Immune checkpoint inhibitors, as single-agent therapy, have shown modest clinical efficacy in the treatment of acute myeloid leukemia (AML) and myelodysplastic syndromes (MDS). As has been successfully shown in other less immunogenic hematologic malignancies, rationally designed combination approaches may be more effective than single-agent checkpoint inhibitors, and may be the approach to pursue in AML/MDS. Hypomethylating agents (HMAs) such as azacitidine, while enhancing anti-tumor immune response, concurrently dampen immune response by upregulating inhibitory immune checkpoint molecule expression. Immune checkpoint molecule upregulation may be an important mechanism of azacitidine resistance. These findings have resulted in multiple clinical trials combining HMAs with immune checkpoint blockade. Clinical trial data have shown encouraging response rates and durable responses without resorting to stem cell transplant.
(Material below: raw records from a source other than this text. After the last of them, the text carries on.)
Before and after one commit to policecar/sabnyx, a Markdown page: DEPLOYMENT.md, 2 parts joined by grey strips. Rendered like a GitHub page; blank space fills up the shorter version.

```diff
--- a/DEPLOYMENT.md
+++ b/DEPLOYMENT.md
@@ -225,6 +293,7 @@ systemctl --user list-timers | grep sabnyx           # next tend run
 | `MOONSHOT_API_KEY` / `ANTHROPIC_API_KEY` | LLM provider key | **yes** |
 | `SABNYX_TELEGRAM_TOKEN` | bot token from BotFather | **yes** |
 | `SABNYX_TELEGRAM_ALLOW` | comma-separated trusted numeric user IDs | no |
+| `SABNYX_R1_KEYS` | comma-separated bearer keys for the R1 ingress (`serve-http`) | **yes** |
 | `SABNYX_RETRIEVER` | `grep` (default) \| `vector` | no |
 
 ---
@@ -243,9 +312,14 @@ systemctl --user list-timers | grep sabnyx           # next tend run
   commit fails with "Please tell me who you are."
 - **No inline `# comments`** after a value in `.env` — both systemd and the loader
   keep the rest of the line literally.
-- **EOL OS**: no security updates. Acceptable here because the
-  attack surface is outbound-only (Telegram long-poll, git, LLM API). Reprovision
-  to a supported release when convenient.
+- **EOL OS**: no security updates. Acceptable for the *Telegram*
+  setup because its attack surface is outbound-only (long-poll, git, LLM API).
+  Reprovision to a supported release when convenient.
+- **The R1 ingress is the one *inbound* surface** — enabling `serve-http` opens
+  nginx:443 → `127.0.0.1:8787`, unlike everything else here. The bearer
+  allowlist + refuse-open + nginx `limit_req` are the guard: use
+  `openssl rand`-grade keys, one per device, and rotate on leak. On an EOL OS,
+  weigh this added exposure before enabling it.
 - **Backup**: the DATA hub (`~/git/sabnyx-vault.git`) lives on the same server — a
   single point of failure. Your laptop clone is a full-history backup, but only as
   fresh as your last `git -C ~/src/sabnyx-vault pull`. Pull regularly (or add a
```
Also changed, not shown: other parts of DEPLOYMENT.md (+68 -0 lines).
In this review, we discuss preclinical data supporting the use of these agents in combination, and focus on clinical and correlative data emerging from numerous clinical trials investigating HMA-immune checkpoint inhibitor combinations in AML/MDS.
- PMID: 29487386